Low educational levels predict an increased risk of developing or dying from heart disease and stroke according to a research published this week in the European Heart Journal, with the researchers further showing low income and work stress contribute to the link.
For the study, researchers analysed data from 1,638,270 Danish residents aged 30 to 59 years in 2000, without cardiovascular disease (CVD) or diabetes at baseline, as well as 41,944 people who had been diagnosed already with cardiometabolic disease. Participants were followed-up until the end of 2014.

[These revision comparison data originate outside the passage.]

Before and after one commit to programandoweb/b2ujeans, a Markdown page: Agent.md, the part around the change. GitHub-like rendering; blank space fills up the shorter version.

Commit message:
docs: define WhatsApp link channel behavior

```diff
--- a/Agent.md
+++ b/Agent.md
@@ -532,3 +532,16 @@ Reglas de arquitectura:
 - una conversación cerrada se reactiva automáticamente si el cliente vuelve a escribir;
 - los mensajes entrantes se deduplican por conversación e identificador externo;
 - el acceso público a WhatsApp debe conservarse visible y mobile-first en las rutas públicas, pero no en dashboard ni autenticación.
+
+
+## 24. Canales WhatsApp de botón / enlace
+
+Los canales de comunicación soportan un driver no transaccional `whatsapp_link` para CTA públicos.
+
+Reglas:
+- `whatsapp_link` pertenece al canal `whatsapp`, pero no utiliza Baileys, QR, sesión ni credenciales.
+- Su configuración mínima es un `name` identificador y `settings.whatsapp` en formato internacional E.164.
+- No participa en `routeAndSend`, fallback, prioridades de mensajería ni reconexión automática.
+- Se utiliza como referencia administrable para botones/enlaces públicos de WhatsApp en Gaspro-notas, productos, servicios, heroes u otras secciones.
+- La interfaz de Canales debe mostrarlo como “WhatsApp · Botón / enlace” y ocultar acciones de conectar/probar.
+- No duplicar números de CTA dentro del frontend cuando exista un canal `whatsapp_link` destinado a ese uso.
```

The authors reported that among men with low education, the hazard ratio (HR) for CVD was 1.62 (95% CI 1.58-1.66) before and 1.46 (95% CI 1.42-1.50) after adjustment for income and job strain (25% reduction). For women, estimated HRs were 1.66 (95% CI 1.61-1.72) and 1.53 (95% CI 1.47-1.58) (21% reduction). Among those with diagnosed cardiometabolic disease, low education was linked with a higher CVD mortality risk.

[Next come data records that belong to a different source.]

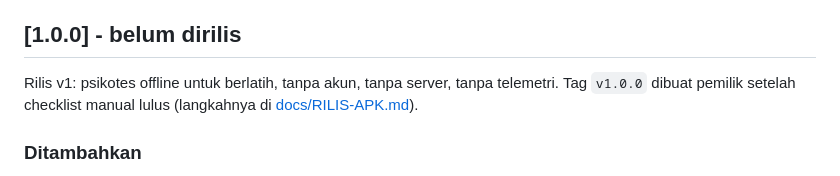
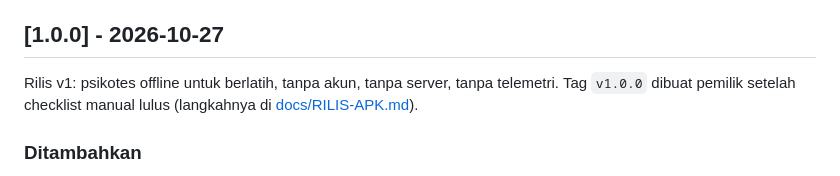
Before and after one commit to Moanaku/psikotes-app, a Markdown page: CHANGELOG.md, the part around the change. GitHub-like rendering.

Commit message:
Rilis v1.0.0: tanggal rilis di CHANGELOG (#19)

```diff
--- a/CHANGELOG.md
+++ b/CHANGELOG.md
@@ -11,7 +11,7 @@ Format mengikuti [Keep a Changelog](https://keepachangelog.com/id-ID/1.1.0/). Ve
 - Kepribadian Papi-style (F12, T22): 95 pernyataan dari 8 sifat kerja, sesi 24 pilihan paksa di S14 tanpa jawaban benar atau salah, review profil kecenderungan, arti tiap pilihan, dan sifat yang umumnya dicari untuk role profil.
 - Modul IT (F14, T24): trace pseudocode dengan interpreter mini buatan sendiri, logika flowchart sebagai tabel kotak, dan rumus Excel (SUM, IF, VLOOKUP, COUNTIF) dengan pecahan eksak. Ketiganya terbuka di katalog dan menjadi subtes "Modul IT" yang aktif untuk role Mobile Dev.
 
-## [1.0.0] - belum dirilis
+## [1.0.0] - 2026-10-27
 
 Rilis v1: psikotes offline untuk berlatih, tanpa akun, tanpa server, tanpa telemetri. Tag `v1.0.0` dibuat pemilik setelah checklist manual lulus (langkahnya di [docs/RILIS-APK.md](docs/RILIS-APK.md)).
 
```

“Our interpretation of these findings is that low income and high job strain may play a role in how low educational level affects the risk of developing or dying from cardiovascular disease, but that also a considerable part of this association is independent of income and job strain,” said author Dr Elisabeth Framke.